- Task directions: The text of every record, exactly as given and with no pictures, should be your output.

- Entries supplied:
___
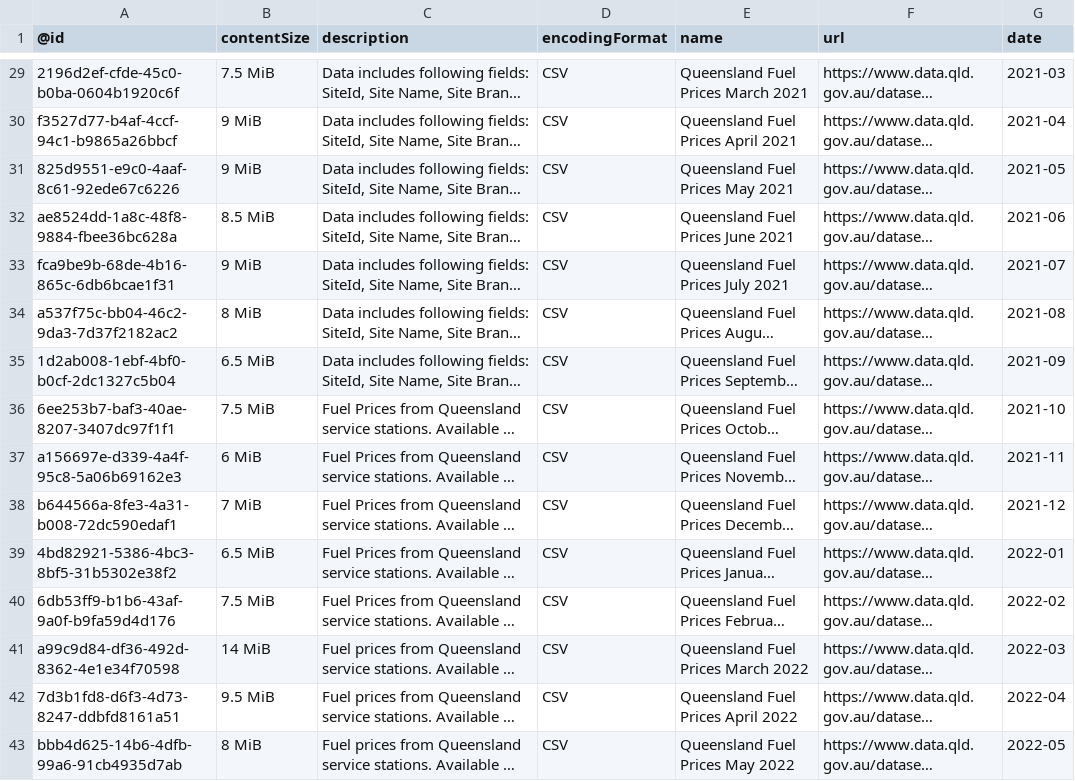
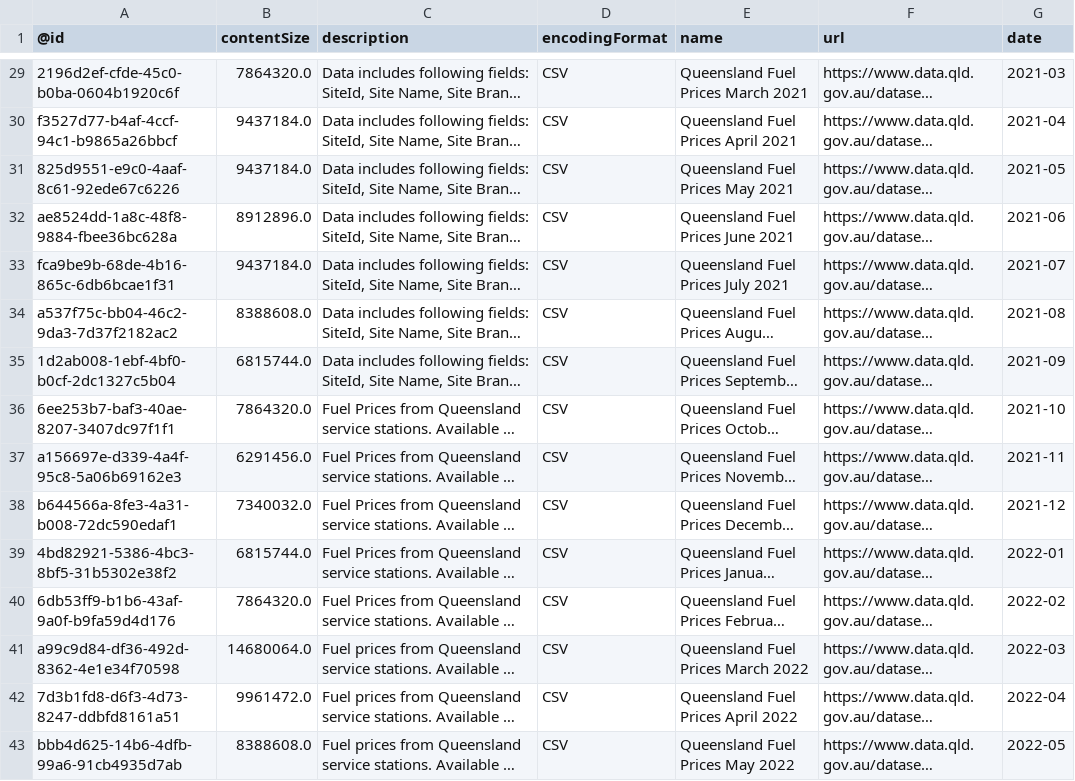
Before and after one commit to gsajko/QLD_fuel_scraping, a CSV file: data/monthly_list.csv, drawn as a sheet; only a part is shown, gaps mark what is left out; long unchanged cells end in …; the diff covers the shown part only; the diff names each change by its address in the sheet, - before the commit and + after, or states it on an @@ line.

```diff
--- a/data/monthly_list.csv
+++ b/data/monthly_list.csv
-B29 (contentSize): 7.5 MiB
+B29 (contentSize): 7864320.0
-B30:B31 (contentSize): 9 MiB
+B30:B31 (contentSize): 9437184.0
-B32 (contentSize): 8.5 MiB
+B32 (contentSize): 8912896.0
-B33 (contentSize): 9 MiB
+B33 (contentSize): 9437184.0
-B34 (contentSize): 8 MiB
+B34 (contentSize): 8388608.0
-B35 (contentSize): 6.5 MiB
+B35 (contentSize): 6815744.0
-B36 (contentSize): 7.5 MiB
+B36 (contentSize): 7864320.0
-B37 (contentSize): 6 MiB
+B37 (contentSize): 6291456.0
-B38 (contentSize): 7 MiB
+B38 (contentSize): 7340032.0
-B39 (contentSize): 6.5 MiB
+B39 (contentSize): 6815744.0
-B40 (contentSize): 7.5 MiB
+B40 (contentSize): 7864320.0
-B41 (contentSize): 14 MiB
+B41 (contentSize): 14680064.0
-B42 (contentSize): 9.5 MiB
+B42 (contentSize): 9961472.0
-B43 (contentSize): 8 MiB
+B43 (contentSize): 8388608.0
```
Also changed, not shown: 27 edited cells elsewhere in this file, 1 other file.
___
- Written response:
Before and after one commit to gsajko/QLD_fuel_scraping, a CSV file: data/monthly_list.csv, drawn as a sheet; only a part is shown, gaps mark what is left out; long unchanged cells end in …; the diff covers the shown part only; the diff names each change by its address in the sheet, - before the commit and + after, or states it on an @@ line.

```diff
--- a/data/monthly_list.csv
+++ b/data/monthly_list.csv
-B29 (contentSize): 7.5 MiB
+B29 (contentSize): 7864320.0
-B30:B31 (contentSize): 9 MiB
+B30:B31 (contentSize): 9437184.0
-B32 (contentSize): 8.5 MiB
+B32 (contentSize): 8912896.0
-B33 (contentSize): 9 MiB
+B33 (contentSize): 9437184.0
-B34 (contentSize): 8 MiB
+B34 (contentSize): 8388608.0
-B35 (contentSize): 6.5 MiB
+B35 (contentSize): 6815744.0
-B36 (contentSize): 7.5 MiB
+B36 (contentSize): 7864320.0
-B37 (contentSize): 6 MiB
+B37 (contentSize): 6291456.0
-B38 (contentSize): 7 MiB
+B38 (contentSize): 7340032.0
-B39 (contentSize): 6.5 MiB
+B39 (contentSize): 6815744.0
-B40 (contentSize): 7.5 MiB
+B40 (contentSize): 7864320.0
-B41 (contentSize): 14 MiB
+B41 (contentSize): 14680064.0
-B42 (contentSize): 9.5 MiB
+B42 (contentSize): 9961472.0
-B43 (contentSize): 8 MiB
+B43 (contentSize): 8388608.0
```
Also changed, not shown: 27 edited cells elsewhere in this file, 1 other file.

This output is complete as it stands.